The final exam in professor Matthew Platt’s “Introduction to Congress” course was designated as “completely open-book, open-notes, open internet,” but students were warned “not [to] discuss the exam with others,” including their fellow students, tutors or anybody else.
The test included what the Crimson describes as “three multi-part short answer questions,” questions that one anonymous student — who is not suspected of cheating — described as “find the answer and basically say why this is the way it is.” Students were apparently confused by at least two of these questions, with one writing in a course evaluation that more than a dozen had descended en masse on a teaching assistant’s office on the day the assignment was due:
“Almost all of [us] had been awake the entire night, and none of us could figure out what an entire question (worth 20% of the grade) was asking,” that student said. “On top of this, one of the questions asked us about a term that had never been defined in any of our readings and had not been properly defined in class, so the TF had to give us a definition to use for the question.”
The professor’s own office hours that day were canceled on minimal notice.
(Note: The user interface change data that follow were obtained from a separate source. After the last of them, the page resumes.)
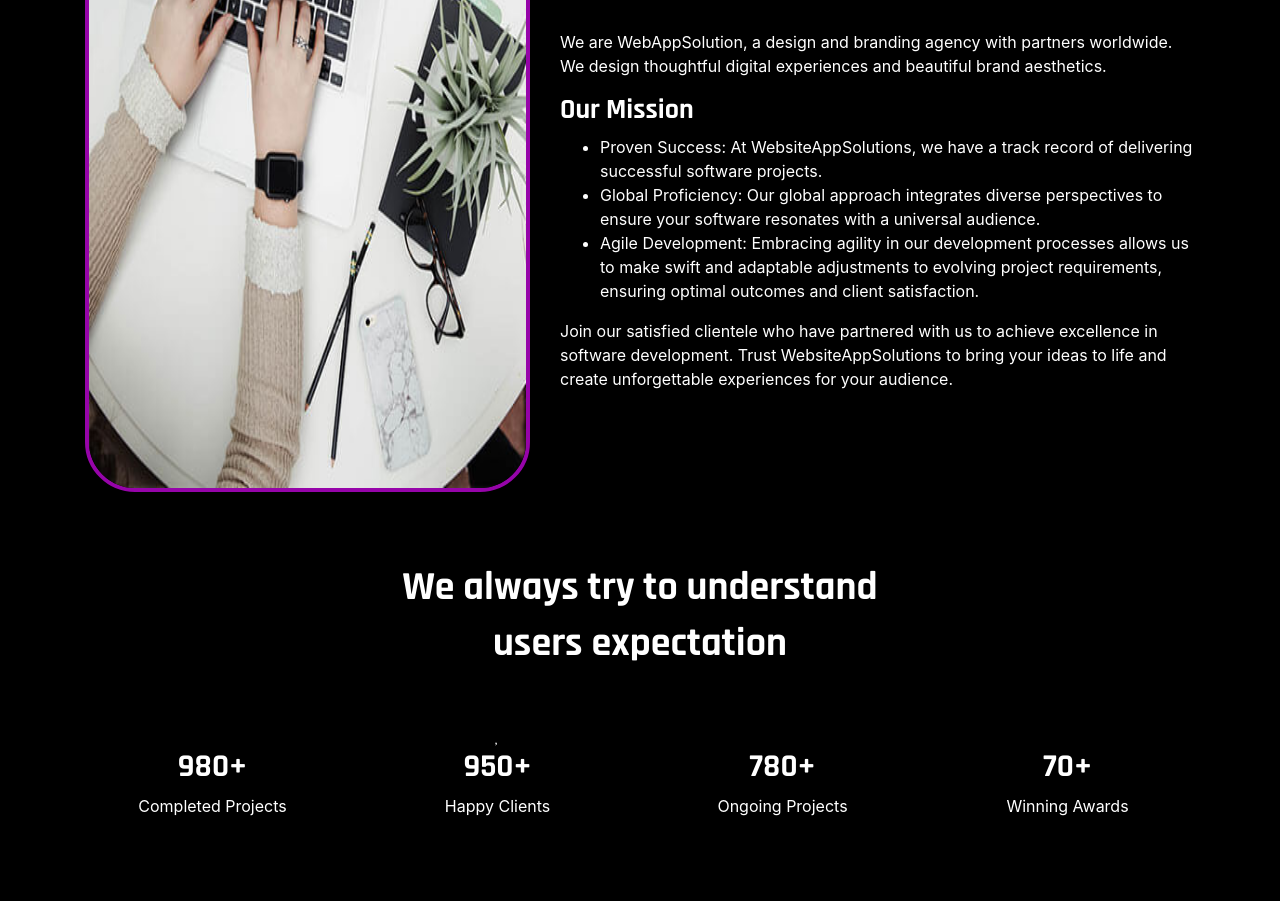
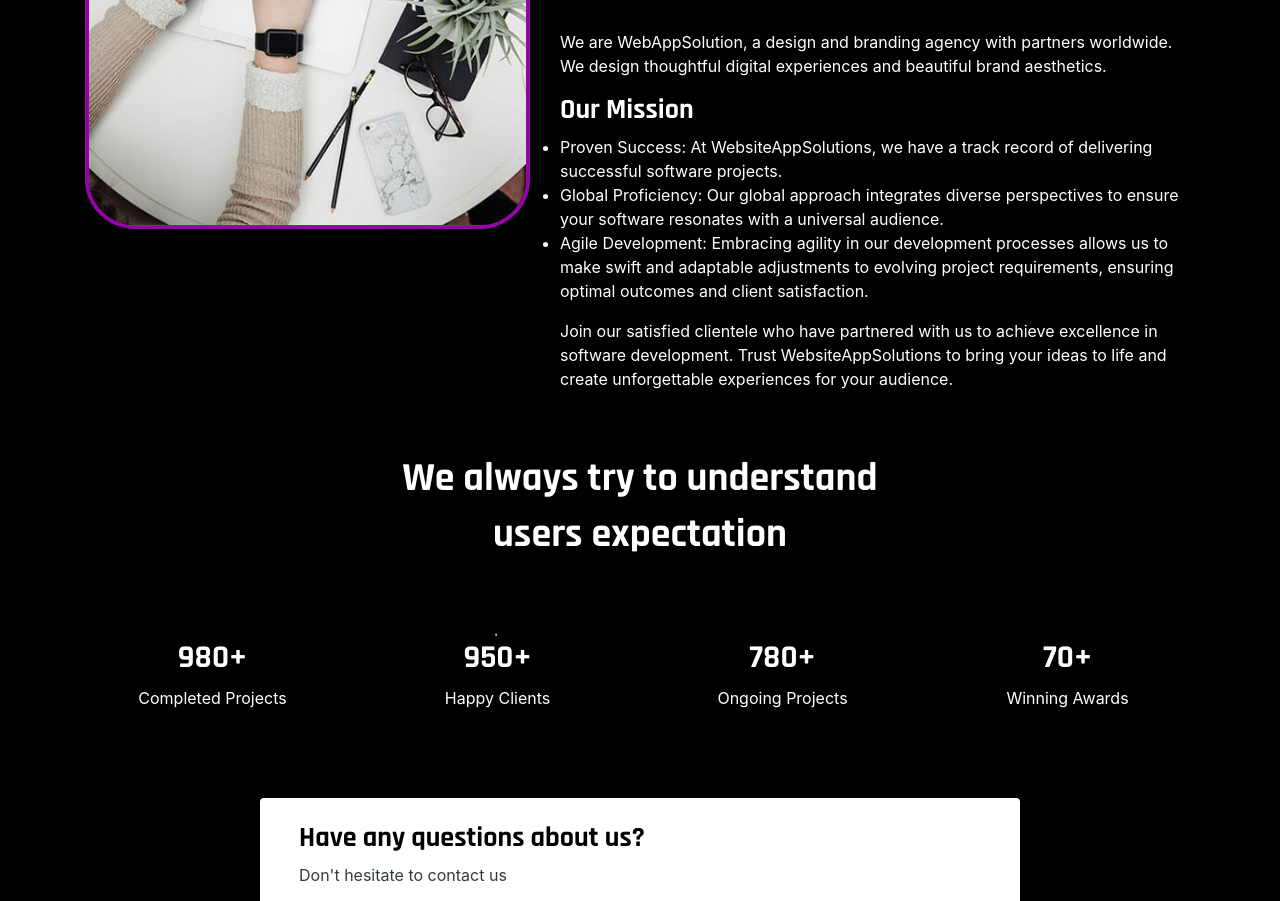
Before and after one commit to TufailMallah/webappsolution, a React (Create React App) app: page /about in a window 1280 px wide. Shown: the part 900-1801 px from the top of the page. Built offline with nearby package versions, Linux system fonts and the light colour scheme; a web font is replaced by a local one.

Commit message:
testing responsive

```diff
--- a/public/assets/css/style.css
+++ b/public/assets/css/style.css
@@ -24,6 +24,31 @@
 /*-----------------------------------
     1 - Header
 ------------------------------------*/
+/* Add this to your CSS file */
+/* CSS Reset */
+* {
+  margin: 0;
+  padding: 0;
+  box-sizing: border-box;
+}
+
+/* Ensure box-sizing is applied to all elements */
+html {
+  box-sizing: border-box;
+}
+
+
+
+body, html {
+  overflow-x: hidden;
+}
+
+/* Ensure images and sections do not cause overflow */
+.about_img {
+  max-width: 100%;
+  height: auto;
+}
+
 
 body{
   background-color: #000;
--- a/public/index.html
+++ b/public/index.html
@@ -4,6 +4,7 @@
     <meta charset="utf-8" />
     <link rel="icon" href="%PUBLIC_URL%/favicon.ico" />
     <meta name="viewport" content="width=device-width, initial-scale=1" />
+    <!-- <meta name="viewport" content="width=device-width, initial-scale=1" -->
     <meta name="theme-color" content="#000000" />
     <meta
       name="description"
--- a/src/Pages/About.js
+++ b/src/Pages/About.js
@@ -1,15 +1,20 @@
-import React, { Fragment } from "react";
+import React, { Fragment, useEffect } from "react";
 import Navbar from './Navbar';
 import Footer from './Footer';
 
 function About() {
+    useEffect(() => {
+        // Ensure no overflow on load
+        document.body.style.overflowX = 'hidden';
+    }, []);
+
     return (
         <Fragment>
             <Navbar />
 
-            <section className="about_background" style={{ height: "70vh" }}>
-                <div className="container">
-                    <div className="row">
+            <section className="about_background" style={{ height: "70vh", overflow: "hidden" }}>
+                <div className="container-fluid p-0">
+                    <div className="row no-gutters">
                         <div className="col-12">
                             <div className="swiper-container hero-slider">
                                 <div className="swiper-wrapper">
@@ -34,7 +39,7 @@ function About() {
                             <p className="text-center">WebsiteAppSolutions: Turning Ideas into Experiences.</p>
                         </div>
                         <div className="col-md-5 mb-4" data-aos="fade-up" data-aos-delay="0" data-aos-offset="0">
-                            <img src="assets/images/gallery2.jpg" alt="" className="about_img img-fluid" />
+                            <img src="assets/images/gallery2.jpg" alt="" className="about_img img-fluid" style={{ maxWidth: '100%', height: 'auto' }} />
                         </div>
                         <div className="col-md-7" data-aos="fade-left" data-aos-delay="0" data-aos-offset="0">
                             <h3>WHO WE ARE</h3>
```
Students have an ethical obligation not to cheat, of course. But faculty also have an obligation not to create situations in which cheating is likely to occur. To give an “open internet” take-home exam in which any conversation with your classmates is defined as “cheating” is — even in the best of circumstances — to establish a context in which some cheating is all but inevitable, and virtually impossible to detect. When you declare behavior that you can’t police, behavior that may be entirely benign, to be cheating, you erase the bright-line distinction between proper and improper behavior that is essential to academic integrity. And when you craft a take-home test that’s potentially confusing and deny students any licit mechanism for resolving their confusion, you place students in an entirely untenable position.